In a blistering order handed down Monday, Flathead County District Judge Robert Allison called the bridge a "foolhardy boondoggle," made clear his frustration with repeated delays in executing the demolition and expressed no sympathy for the bridge's architects – Jolene Dugan and her father, Roger Sortino, who owns the lakeshore property.
Allison instructed the plaintiffs – a group of locals who banded together as the Community Association for North Shore Conservation – to recruit an engineer to serve as a special master overseeing the demolition process. That engineer will present a plan to Allison; Dugan will remain on the hook for the cost of the demolition.
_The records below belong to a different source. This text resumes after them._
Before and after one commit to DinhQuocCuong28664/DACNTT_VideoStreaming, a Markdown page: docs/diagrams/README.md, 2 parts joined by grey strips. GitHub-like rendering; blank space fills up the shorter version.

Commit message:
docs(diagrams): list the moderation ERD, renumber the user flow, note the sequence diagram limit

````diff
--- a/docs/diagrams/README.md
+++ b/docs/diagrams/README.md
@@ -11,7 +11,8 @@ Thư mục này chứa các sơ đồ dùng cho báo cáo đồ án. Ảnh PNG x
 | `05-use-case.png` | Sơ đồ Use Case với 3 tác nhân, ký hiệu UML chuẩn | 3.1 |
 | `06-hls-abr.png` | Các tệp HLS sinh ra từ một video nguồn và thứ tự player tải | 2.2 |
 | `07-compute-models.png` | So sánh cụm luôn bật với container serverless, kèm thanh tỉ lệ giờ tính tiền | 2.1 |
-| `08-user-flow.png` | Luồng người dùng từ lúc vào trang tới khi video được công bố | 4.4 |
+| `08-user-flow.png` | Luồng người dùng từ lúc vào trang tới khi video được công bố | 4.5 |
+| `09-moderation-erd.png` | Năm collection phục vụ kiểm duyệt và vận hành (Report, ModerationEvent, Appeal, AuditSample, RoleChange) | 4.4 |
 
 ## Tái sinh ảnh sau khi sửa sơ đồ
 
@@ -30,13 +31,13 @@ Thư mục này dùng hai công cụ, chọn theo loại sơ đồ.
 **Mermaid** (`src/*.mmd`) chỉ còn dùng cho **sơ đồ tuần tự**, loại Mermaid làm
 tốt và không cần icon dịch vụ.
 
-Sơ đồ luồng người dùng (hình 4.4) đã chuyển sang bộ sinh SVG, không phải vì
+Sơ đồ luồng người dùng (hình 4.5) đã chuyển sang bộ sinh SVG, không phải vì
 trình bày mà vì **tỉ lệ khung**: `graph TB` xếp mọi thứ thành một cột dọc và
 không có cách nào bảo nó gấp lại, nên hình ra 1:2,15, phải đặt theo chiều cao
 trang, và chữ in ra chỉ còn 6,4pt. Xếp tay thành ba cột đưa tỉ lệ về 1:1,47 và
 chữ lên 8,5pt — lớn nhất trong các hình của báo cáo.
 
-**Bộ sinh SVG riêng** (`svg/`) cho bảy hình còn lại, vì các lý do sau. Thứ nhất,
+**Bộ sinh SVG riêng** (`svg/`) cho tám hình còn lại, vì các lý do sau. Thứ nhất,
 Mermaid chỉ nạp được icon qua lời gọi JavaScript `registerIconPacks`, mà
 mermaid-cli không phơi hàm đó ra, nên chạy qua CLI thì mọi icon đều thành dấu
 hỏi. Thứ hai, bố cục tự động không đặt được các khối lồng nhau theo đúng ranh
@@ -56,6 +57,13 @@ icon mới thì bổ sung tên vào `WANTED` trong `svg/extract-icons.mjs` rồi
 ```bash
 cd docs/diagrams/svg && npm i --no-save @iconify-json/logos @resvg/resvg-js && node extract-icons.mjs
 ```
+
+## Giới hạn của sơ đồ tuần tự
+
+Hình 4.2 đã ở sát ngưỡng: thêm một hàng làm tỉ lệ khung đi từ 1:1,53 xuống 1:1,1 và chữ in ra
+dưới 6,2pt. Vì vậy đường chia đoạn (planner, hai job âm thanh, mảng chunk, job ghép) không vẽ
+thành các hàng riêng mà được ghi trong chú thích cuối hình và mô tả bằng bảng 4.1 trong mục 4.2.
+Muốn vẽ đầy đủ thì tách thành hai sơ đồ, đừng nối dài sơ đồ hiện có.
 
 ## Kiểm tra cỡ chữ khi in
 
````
Allison also rejected a demolition plan submitted by Dugan, Sortino and a consulting hydrogeologist, Randall Overton, writing that it "seems to involve an absurd level of complexity." The plan, which the judge ordered in March, would require at least a half-dozen permits and involve the construction of two elevated roads constituting a "two-part causeway," which would be used to transport pieces of the bridge to the shore, but does not specify how the causeway would be removed along with the bridge.
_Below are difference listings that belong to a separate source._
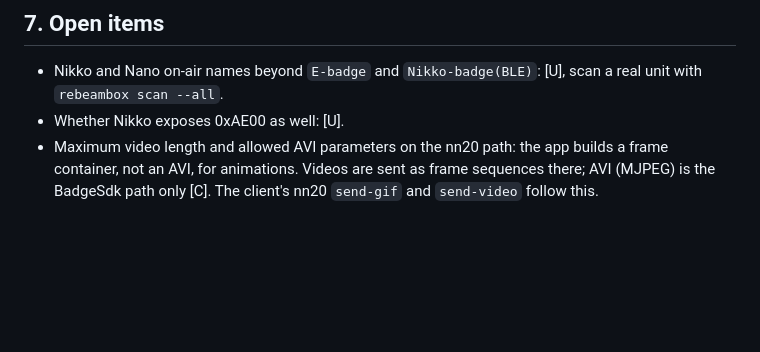
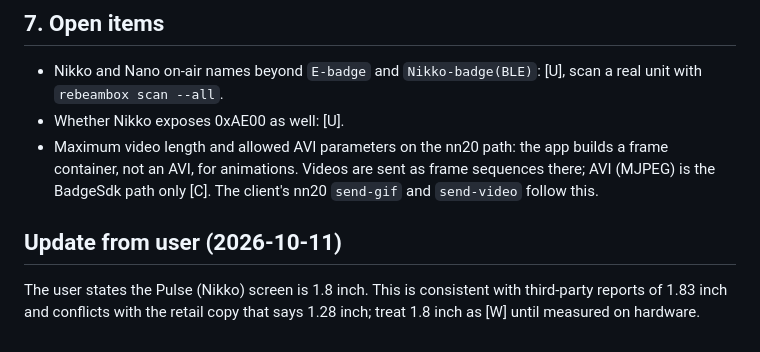
Before and after one commit to THAI-passport/reBeamBox, a Markdown page: docs/models.md, the part around the change. Rendered like a GitHub page; blank space fills up the shorter version.

Commit message:
docs: record Pulse screen size as 1.8 inch per user

```diff
--- a/docs/models.md
+++ b/docs/models.md
@@ -53,3 +53,7 @@ Tags: [C] confirmed from the decompiled app (Beambox+ 1.0.14), [W] reported by a
 - Nikko and Nano on-air names beyond `E-badge` and `Nikko-badge(BLE)`: [U], scan a real unit with `rebeambox scan --all`.
 - Whether Nikko exposes 0xAE00 as well: [U].
 - Maximum video length and allowed AVI parameters on the nn20 path: the app builds a frame container, not an AVI, for animations. Videos are sent as frame sequences there; AVI (MJPEG) is the BadgeSdk path only [C]. The client's nn20 `send-gif` and `send-video` follow this.
+
+## Update from user (2026-10-11)
+
+The user states the Pulse (Nikko) screen is 1.8 inch. This is consistent with third-party reports of 1.83 inch and conflicts with the retail copy that says 1.28 inch; treat 1.8 inch as [W] until measured on hardware.
```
"Perhaps the court should have been more specific, but it had in mind an engineer who
could produce a detailed deconstruction plan, like a construction engineer," Allison wrote.
"The court tasked Dugan with the responsibility of producing a plan for the removal. What Dugan produced is inadequate and questionable," he wrote. "Dugan is no longer entitled to the benefit of the doubt that genuine obstacles prevent progress and that she is acting in good faith to accomplish removal of the bridge. Dugan now loses the ability to guide, control or give input on the process of how to remove the bridge. The time has come for the court to take the reins from Dugan."
Allison also critiqued Overton's assertion that the demolition would require approval from Flathead County, the U.S. Army Corps of Engineers, the state Department of Natural Resources and Conservation, the state Department of Environmental Quality, and Montana Fish, Wildlife and Parks.
"Had Dugan been one-half that careful when building the bridge, this presumably staggeringly expensive lawsuit, the appeal and the attendant, ongoing and continuing aftermath, with all of its undoubtedly burdensome costs both in terms of money and anxiety, could have been avoided," Allison wrote.
The Community Association for North Shore Conservation sued after the bridge was completed in 2016. In July 2019, the Montana Supreme Court upheld Allison's determination that the roughly 500-foot-long span is illegal and the Flathead County commissioners erred when granting a permit for the project in 2011.
County zoning regulations are clear that no roads may be built in the lakeshore protection zone. The 2011 commissioners permitted the bridge to Dockstader Island on grounds that it's not technically a "road," reasoning that Allison called "nonsensical." The island used to be part of a peninsula that eroded over decades as the Séliš Ksanka Ql’ispé Dam, formerly the Kerr Dam, kept water levels artificially high into the fall.
Dugan and Sortino, who is acting on her behalf on the bridge matter, both blamed delays in executing the demolition on personal financial difficulties. Sortino told the judge he lost his entire $4.5 million retirement fund and is working to sell a parcel of land adjacent to the bridge. Dugan reported she has severe health problems and was hospitalized and nearly died after a gas leak incident; she said she has three children and no job and lives in rental housing, and her only asset is a 19-year-old SUV.
None of that swayed Allison.
"Dugan and Sortino had the money to build the bridge and for some unfathomable reason determined that a foolhardy boondoggle, a vehicular bridge to nowhere located where no roads are permitted, was a good way to spend that money, let alone begging the question how a woman with three children, health issues, no job and living in a rental could afford same," Allison wrote. "This is the consequence."
Don Murray, the conservation group's attorney, said he intends to find an engineer "as expeditiously as possible" with an eye toward starting the demolition in late winter, when water levels recede and the lakebed beneath the bridge is exposed. That, he said, might allow for a simple dismantling of the bridge rather than a more complicated process like the one Overton proposed.
"I assume that an engineer would propose removing it in reverse order from how it was put in," Murray said Thursday.
He predicted Flathead County officials would be eager to grant a permit for the demolition to bring an end to the bridge saga.
"I think they'll work with us to get it approved as quickly as possible," he said.
Reporter Chad Sokol can be reached at 758-4434 or email@example.com